We need to start policing ourselves. The easiest way to do that is to report any violations that we may see when we are in the field. RAP (Report All Poachers) is the program that the North Dakota Game & Fish uses. Each state has their own program for collecting information on poaching. The RAP program is completely anonymous. So there is no reason not to call. Everyone should have these numbers in their cell phone. These numbers are also on your hunting and fishing licenses.

(Numbers for North Dakota.)

Another thing people get confused about hunters is "Trophy Hunting." People hear the term trophy hunting and they think hunters are just out for something to hang on their wall. People think hunters take the head and leave everything else. When media use the term trophy hunting it gets everyone up in arms and gets the anti-hunters something to bitch about that day.

Trophy hunting to me and to most hunters is taking the oldest, biggest and wisest male animal of that species out of a group of animals. Taking the oldest and the biggest does not hurt the species at all. They are usually past their prime for breeding. These trophy animals are on the downhill in the lifecycle.

I myself do not consider myself a trophy hunter. Just because of the negative connotations it brings up. But I would definitely be a trophy hunter if I had the opportunity to shoot a trophy. I am a little too trigger-happy when it comes to waiting for trophy. I like to fill the freezer. I am a trophy hunter until the snow gets too deep or the temperatures get too low. I guess I am a fair weather trophy hunter.
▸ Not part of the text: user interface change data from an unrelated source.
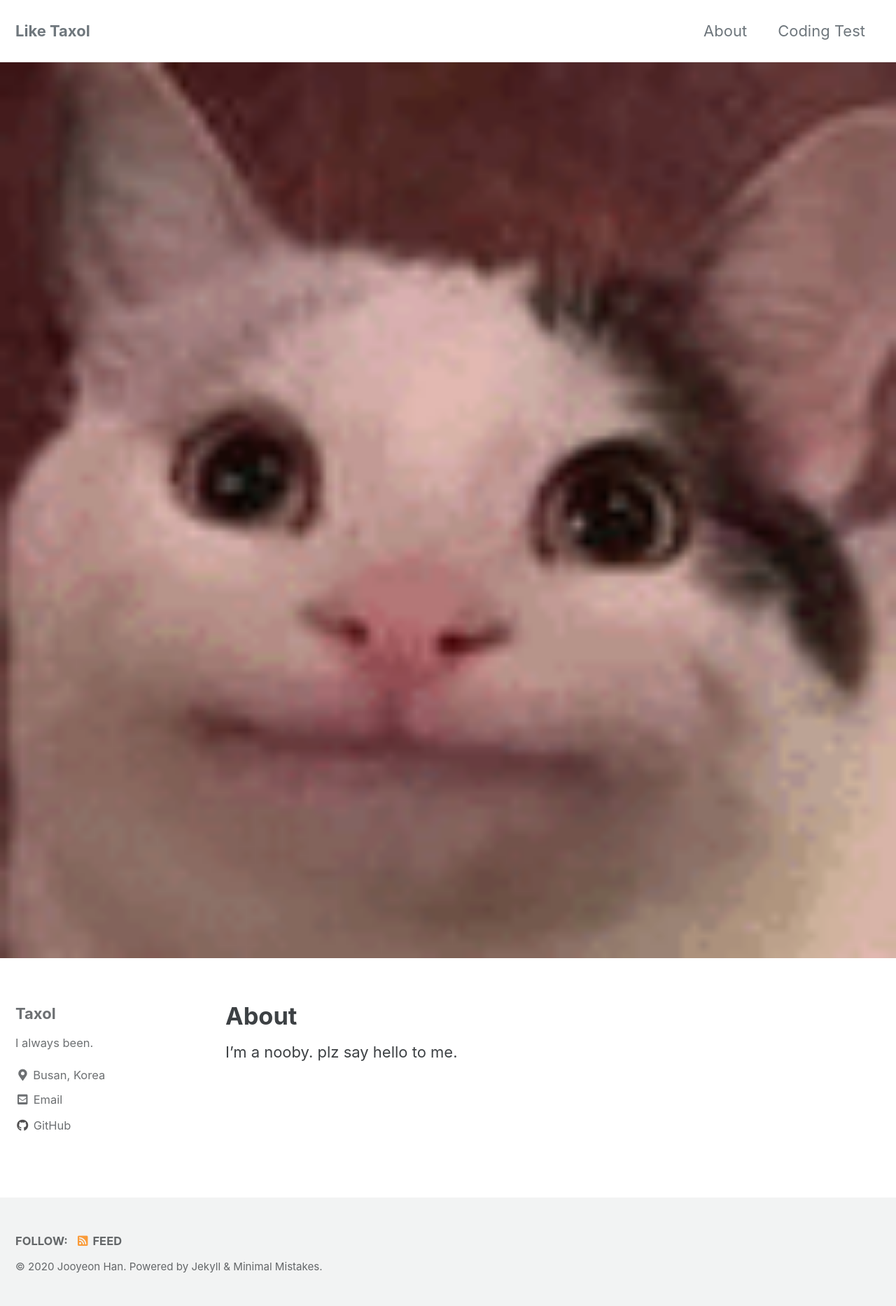
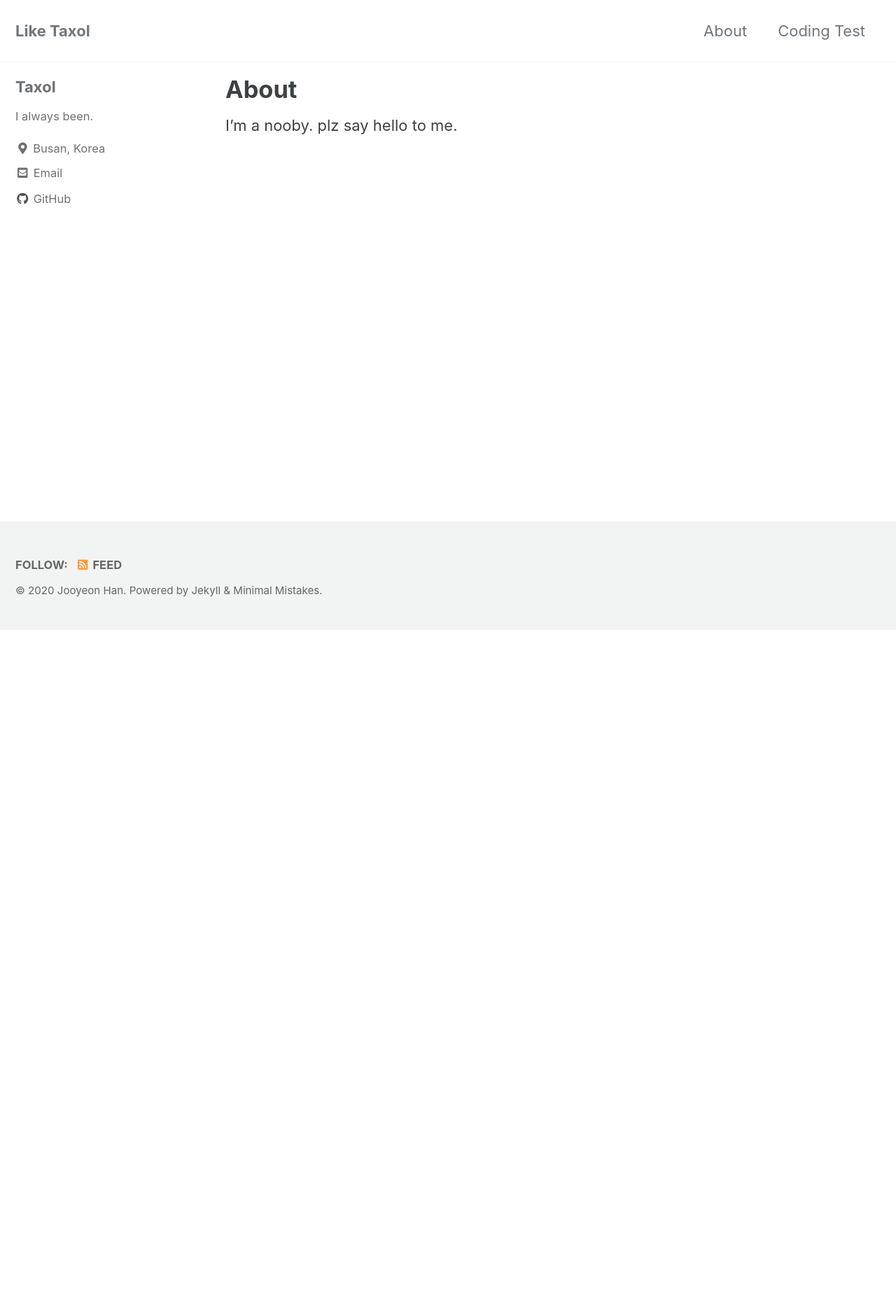
Before and after one commit to taxol1203/taxol1203.github.io, a Jekyll site: the page built from _pages/about.md, in a window 1280 px wide. Shown: the whole page at 70% size. Built offline with Jekyll 4.4.1, drawn with Linux system fonts in a browser that asks for light colours; cached includes are drawn as plain includes; after the commit the page ends 900 px from its top, so only the background shows below that.

Commit message:
last2 try

```diff
--- a/_pages/about.md
+++ b/_pages/about.md
@@ -1,8 +1,6 @@
 ---
 title: "About"
 permalink: /about/
-header:
-    image: "/images/meow.png"
 ---
 
 I'm a nooby. plz say hello to me.
```
Also changed, not shown: _pages/codingTest.md (+1 -0 lines).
Littering on public and private land has really gotten to be a problem. It seems you cannot go anywhere without seeing some type of trash. It is really noticeable in the spring of the year when the vegetation has started to grow. There is no excuse for littering. I know a lot of hunters and fishermen who have started bringing garbage bags along just to pick up after other people. This shouldn't be necessary. Please take out what you bring in.

I hear a lot of hunters complain that the landowners are posting up "their" hunting spots. First of all, it is the landowners right to post their land, they have the right to do whatever they want with it. Second of all, with how some hunters treat and disrespect other people's land and property, I can totally understand why landowners are posting up their property. How would you like it if someone came into town and walked around your yard without asking and left garbage strewn around? I bet you would call the cops.

Another thing I hear from hunters is that they still hunt land that is posted because they believe that the landowners did not properly follow the rules for posting land. This is just crazy to me. I can't imagine the amount of arrogance and gall it takes to have this kind of thinking. If you have a no trespassing sign in town, that is all that needs to be done. People know that they are not wanted on this specific piece of property. But some hunters believe that if a no hunting sign isn't properly signed and dated, it is still legally open to hunting because of a technicality. If you believe this, you'd be wrong. I have been told by game wardens that the law is on the side of the landowner, and it should be.

(This sign is legal in the court system.)

I hear a lot of different things every year about no hunting signs. People believe a lot of different things about them. If you don't know, read the regulations for your state. Every state is different of what they require on no hunting signs. Notice it does not say it needs to be dated or there needs to be a phone number. Some states do require this but not North Dakota. Just because the sign has a place for this information does not mean that it is required. Here's what it says in the North Dakota proclamation about posting land.

Because of the above reasons I don't blame landowners for posting their land. So it is up to us as sportsmen to abide by the laws and regulations, report poaching and pick up after ourselves to keep land open. It isn't that hard.

Thanks for reading, Clint

No comments:

Post a Comment